Stream: new members
Topic: induction with abbreviations
????? (Feb 26 2020 at 19:03):
I defined an inductive family
f : nat -> Type, and an abbreviation
abbreviation f0 := f 0. However, the induction tactic does not recognize
f 0 and
f0 are the same. So induction on the former works but not the latter. How can I fix this?
Mario Carneiro (Feb 26 2020 at 19:05):
Could you give an example?
????? (Feb 26 2020 at 19:26):
I got a bit further by generalizing the 0 and using
nat.zero instead of
0. Now the problem is that in the type
nat.zero is not a variable, which makes the induction tactic throw an error.
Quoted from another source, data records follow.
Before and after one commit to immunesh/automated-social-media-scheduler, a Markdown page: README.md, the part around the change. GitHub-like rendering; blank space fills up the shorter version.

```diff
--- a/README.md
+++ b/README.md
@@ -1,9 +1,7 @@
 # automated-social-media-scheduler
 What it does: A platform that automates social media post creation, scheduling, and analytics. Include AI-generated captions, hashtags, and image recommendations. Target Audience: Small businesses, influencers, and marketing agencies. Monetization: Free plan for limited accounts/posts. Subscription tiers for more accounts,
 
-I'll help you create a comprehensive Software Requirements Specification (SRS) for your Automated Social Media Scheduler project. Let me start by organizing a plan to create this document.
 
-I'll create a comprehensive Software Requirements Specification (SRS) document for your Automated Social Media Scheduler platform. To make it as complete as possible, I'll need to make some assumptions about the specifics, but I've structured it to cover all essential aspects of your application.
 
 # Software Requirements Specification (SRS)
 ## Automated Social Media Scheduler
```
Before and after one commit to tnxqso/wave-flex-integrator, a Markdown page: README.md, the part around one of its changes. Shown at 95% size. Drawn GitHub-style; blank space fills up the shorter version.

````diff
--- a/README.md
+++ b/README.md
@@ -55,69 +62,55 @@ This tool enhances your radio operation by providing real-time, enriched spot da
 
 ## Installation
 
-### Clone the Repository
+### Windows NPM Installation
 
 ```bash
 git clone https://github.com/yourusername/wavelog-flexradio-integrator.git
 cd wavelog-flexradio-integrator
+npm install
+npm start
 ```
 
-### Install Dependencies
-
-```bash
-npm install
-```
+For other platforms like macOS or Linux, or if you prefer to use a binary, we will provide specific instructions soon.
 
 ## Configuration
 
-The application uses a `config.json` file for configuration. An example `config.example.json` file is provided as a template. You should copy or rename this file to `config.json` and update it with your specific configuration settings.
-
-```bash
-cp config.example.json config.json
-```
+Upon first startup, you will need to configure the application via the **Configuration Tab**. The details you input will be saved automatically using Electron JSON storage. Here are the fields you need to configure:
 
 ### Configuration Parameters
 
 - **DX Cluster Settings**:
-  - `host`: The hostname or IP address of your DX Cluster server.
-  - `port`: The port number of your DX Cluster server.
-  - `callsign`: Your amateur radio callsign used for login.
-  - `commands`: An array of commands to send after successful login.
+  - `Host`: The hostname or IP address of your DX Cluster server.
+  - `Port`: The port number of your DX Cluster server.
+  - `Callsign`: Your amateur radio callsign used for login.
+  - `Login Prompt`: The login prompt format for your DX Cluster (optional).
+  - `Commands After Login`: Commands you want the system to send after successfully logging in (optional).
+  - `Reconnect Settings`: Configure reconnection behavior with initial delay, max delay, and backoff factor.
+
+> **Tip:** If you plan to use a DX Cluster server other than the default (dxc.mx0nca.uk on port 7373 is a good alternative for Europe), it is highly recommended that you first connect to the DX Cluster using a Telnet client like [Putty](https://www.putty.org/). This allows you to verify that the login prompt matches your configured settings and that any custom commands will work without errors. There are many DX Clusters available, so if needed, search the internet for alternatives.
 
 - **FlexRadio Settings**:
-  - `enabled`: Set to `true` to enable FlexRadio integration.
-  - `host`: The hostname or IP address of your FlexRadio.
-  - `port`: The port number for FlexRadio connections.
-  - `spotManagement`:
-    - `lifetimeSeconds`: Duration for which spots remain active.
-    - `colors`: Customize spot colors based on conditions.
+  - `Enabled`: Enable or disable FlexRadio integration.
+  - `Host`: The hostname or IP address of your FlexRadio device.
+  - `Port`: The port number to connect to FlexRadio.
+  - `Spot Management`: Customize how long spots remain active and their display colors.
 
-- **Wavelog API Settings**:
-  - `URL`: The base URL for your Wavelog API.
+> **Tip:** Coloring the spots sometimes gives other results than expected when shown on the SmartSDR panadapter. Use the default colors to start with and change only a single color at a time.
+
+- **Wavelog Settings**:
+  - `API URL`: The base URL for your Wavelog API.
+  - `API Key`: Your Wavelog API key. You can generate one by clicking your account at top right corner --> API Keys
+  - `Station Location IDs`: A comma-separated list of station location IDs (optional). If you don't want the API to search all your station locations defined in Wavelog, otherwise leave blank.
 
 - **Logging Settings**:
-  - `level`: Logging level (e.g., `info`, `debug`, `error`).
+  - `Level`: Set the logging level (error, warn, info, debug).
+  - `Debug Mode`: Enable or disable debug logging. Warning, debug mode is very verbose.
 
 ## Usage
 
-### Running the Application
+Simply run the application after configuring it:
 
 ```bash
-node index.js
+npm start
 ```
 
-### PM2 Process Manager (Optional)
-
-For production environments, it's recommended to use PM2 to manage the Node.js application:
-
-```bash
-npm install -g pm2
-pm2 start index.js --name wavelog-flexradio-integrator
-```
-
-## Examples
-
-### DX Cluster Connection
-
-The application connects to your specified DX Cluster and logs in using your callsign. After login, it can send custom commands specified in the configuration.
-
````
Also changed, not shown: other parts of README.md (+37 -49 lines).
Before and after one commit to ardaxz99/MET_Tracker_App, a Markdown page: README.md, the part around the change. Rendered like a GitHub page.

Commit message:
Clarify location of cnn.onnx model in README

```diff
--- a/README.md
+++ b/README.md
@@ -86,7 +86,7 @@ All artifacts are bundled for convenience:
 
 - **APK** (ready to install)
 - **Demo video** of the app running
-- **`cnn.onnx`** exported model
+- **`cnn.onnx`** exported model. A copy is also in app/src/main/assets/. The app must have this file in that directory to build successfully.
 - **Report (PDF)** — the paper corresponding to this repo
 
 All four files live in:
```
I want to generalize the 0 anyway, so is there a way of unfolding abbreviations?
inductive f : ℕ → Type | c1 : ∀ n, f n open f abbreviation f0 := f nat.zero example : ∀ (v : f0), v = c1 nat.zero := begin intros, set x := nat.zero with h, induction v, end
Floris van Doorn (Feb 26 2020 at 19:39):
The easy way to do this is to use the
cases tactic. This tactic is a little smarter, and can do cases on terms which live in a specific instance of an inductive family:
inductive f : ℕ → Type | c1 : ∀ n, f n open f abbreviation f0 := f nat.zero example : ∀ (v : f0), v = c1 nat.zero := begin intros, cases v, refl end
Floris van Doorn (Feb 26 2020 at 19:44):
The problem with the
induction tactic is that the
induction tactic requires
v to have type
f x where
x is a variable in the local context (and not a local definition, i.e. not of the form
x : nat := ...)
????? (Feb 26 2020 at 19:47):
Thanks for the tip. But from the spec it looks like
cases doesn't generate the inductive hypothesis, which I would need sometimes.
Floris van Doorn (Feb 26 2020 at 19:53):
That is correct. But what do you expect your induction hypothesis to look like if you are only proving something about elements in
To get an induction hypothesis, you need to prove something for an element in
f n for an arbitrary
????? (Feb 26 2020 at 19:57):
Ah that makes sense. Thanks!
Last updated: May 14 2021 at 03:27 UTC